A former bistro business is facing $40,000 in penalties for allegedly underpaying a cook his wages and entitlements.
The Fair Work Ombudsman is also seeking a court order requiring the employer to back-pay the worker in full.
The alleged underpayments
Facing court is Grant Goldsmith, who used to operate the Spinnakers Brasserie at Point Frederick at Gosford NSW until last year.
Fair Work commenced an investigation as a result of a wage theft complaint from the cook.
An inspector suspected Goldsmith failed to pay proper minimum wages in addition to 20-hours of personal leave taken when the worker was injured last year.
Fair Work subsequently issued Goldsmith with a Compliance Notice, requiring him to calculate and back-pay the cook his outstanding wages and entitlements.
The regulator alleges he failed to so, however.

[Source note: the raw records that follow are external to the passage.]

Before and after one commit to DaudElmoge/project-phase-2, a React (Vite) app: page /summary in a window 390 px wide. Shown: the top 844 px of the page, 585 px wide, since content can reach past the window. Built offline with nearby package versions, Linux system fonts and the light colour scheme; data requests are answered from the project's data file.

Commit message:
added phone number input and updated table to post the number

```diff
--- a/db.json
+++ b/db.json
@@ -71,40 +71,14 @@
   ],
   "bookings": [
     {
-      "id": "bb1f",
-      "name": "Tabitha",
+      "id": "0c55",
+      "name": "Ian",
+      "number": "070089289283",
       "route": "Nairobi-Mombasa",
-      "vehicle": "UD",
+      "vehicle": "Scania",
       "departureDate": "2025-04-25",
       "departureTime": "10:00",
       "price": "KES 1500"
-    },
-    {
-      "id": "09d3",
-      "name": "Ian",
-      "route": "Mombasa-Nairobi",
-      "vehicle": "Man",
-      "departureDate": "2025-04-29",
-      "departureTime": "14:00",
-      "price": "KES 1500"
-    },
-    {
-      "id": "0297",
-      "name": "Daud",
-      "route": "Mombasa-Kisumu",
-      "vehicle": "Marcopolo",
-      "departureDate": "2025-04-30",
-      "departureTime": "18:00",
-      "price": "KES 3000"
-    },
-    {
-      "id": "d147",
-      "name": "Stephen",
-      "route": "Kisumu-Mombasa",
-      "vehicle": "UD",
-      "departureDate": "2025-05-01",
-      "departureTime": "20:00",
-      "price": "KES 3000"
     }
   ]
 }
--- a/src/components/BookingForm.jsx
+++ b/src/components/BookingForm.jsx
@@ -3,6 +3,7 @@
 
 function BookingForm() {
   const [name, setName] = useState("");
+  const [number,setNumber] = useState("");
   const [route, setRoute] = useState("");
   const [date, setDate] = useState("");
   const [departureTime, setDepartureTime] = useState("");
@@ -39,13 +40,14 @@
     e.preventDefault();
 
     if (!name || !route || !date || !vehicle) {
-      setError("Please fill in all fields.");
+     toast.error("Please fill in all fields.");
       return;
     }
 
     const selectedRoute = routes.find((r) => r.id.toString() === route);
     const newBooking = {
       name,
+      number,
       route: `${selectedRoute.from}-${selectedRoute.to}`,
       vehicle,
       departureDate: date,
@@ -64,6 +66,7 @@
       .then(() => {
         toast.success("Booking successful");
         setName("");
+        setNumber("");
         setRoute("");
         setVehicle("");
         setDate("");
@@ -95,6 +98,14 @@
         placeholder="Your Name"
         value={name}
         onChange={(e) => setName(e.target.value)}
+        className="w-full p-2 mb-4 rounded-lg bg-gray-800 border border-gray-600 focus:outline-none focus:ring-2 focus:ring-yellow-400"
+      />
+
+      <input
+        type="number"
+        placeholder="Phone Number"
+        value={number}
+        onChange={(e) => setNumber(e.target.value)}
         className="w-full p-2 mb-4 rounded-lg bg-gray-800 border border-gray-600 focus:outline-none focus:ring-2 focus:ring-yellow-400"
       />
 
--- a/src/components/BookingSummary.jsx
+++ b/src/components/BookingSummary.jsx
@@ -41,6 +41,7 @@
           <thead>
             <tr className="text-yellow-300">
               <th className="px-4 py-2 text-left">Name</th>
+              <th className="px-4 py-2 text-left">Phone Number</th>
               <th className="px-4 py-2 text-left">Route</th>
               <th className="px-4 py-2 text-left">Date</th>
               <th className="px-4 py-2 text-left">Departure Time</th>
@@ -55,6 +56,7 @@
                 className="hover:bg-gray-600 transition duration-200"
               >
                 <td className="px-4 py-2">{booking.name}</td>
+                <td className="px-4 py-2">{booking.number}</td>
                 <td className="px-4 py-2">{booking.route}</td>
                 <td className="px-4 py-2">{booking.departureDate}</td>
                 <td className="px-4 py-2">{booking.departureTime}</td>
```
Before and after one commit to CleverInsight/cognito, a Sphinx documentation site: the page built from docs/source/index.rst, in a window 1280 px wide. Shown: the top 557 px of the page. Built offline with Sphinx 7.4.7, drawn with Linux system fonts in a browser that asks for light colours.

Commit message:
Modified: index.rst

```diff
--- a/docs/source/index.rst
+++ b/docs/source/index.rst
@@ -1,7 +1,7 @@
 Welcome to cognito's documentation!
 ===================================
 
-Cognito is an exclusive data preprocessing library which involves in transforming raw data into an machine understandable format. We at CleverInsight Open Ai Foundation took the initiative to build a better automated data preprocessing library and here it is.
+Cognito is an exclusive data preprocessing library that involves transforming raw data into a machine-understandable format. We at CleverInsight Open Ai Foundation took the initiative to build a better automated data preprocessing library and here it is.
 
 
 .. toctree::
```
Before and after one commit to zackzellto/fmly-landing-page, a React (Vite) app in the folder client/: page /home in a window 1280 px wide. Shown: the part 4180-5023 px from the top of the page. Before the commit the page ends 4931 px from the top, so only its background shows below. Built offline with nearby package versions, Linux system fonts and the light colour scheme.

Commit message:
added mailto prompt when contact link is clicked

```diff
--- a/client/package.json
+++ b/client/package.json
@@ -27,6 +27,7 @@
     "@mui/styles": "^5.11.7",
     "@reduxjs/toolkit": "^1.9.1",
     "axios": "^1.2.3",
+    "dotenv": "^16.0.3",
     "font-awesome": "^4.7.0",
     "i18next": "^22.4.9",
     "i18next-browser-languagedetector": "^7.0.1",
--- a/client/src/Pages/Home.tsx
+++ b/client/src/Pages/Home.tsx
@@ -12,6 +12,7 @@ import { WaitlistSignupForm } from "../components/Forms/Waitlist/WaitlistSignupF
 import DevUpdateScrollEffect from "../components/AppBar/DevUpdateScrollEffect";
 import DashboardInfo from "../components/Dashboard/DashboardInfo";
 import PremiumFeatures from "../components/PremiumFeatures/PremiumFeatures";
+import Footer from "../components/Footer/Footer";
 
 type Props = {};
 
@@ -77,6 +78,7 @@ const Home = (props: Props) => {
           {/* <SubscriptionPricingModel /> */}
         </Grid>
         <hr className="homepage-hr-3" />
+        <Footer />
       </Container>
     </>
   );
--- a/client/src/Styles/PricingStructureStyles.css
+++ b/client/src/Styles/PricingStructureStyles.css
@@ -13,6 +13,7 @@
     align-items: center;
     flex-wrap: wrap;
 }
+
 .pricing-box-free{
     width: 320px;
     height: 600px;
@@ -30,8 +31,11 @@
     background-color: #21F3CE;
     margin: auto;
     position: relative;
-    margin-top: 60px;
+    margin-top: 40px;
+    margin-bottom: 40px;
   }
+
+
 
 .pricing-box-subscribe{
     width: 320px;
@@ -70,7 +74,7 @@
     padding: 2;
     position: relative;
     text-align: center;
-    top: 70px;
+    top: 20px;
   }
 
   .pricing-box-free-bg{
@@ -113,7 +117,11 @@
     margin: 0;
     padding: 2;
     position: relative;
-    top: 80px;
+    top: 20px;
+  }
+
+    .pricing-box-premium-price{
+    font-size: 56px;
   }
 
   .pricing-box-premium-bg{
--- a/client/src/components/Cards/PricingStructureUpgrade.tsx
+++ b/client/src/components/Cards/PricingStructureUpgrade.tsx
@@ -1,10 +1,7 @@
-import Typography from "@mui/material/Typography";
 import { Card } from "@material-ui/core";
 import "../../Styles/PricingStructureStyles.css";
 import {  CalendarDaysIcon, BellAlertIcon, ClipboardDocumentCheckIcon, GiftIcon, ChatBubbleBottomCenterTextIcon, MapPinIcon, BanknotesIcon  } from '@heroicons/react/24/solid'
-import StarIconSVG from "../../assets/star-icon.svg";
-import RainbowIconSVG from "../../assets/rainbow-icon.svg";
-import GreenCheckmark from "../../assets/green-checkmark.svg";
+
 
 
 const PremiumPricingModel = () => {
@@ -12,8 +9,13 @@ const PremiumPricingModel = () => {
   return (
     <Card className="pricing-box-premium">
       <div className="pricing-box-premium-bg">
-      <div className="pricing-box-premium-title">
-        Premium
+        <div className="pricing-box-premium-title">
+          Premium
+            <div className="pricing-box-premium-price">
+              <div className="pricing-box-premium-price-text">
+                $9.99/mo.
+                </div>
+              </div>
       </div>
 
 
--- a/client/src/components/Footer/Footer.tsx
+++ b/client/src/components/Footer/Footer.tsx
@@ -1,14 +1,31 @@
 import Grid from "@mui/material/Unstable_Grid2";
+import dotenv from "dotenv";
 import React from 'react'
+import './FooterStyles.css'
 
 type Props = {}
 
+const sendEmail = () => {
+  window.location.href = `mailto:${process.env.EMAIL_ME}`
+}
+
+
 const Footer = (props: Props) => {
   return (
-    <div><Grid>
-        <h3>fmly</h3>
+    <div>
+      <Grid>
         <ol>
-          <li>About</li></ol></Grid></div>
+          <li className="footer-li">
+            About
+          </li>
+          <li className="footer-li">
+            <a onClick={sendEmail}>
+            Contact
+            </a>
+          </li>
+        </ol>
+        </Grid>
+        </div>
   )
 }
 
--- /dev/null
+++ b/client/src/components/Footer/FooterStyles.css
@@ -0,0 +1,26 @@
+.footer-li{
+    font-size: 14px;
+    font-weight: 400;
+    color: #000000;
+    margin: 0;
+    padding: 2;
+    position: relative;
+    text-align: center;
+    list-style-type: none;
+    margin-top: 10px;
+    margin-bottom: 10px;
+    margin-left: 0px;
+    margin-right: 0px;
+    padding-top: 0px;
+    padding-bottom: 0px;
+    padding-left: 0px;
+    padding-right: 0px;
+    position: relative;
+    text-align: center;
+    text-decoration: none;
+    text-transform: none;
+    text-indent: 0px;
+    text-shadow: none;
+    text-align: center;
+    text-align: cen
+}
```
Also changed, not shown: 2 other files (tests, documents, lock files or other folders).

Compliance Notices not optional
Industrial advocate Miles Heffernan warned employers that Compliance Notices are not optional.
“Employers who choose to ignore Compliance Notices do so at their own peril,” he said.
“They offer an opportunity for employers to rectify underpayments without incurring financial penalties.
“Those who don’t comply end up paying a whole lot more – which doesn’t make much sense to me.”
NEXT READ Compliance Notices
Bistro business facing penalties
Meanwhile, Fair Work is seeking penalties against Goldsmith and his company, Tolu Investors, for their alleged failure to comply with the Compliance Notice.
Goldsmith faces a maximum penalty of $6,660 while his company faces a maximum penalty of $33,300.
The regulator is also seeking an order for Tolu Investors and Goldsmith to rectify any underpayments in full, plus interest and superannuation.
The Federal Circuit and Family Court has the matter listed for a directions hearing at Parramatta on 3 June 2022.
Fair Work said Tolu Investors has subsequently made a partial back-payment in relation to the personal leave entitlements.
To contact our team at WAGETHEFT.net.au, please call
To connect with us, please follow us on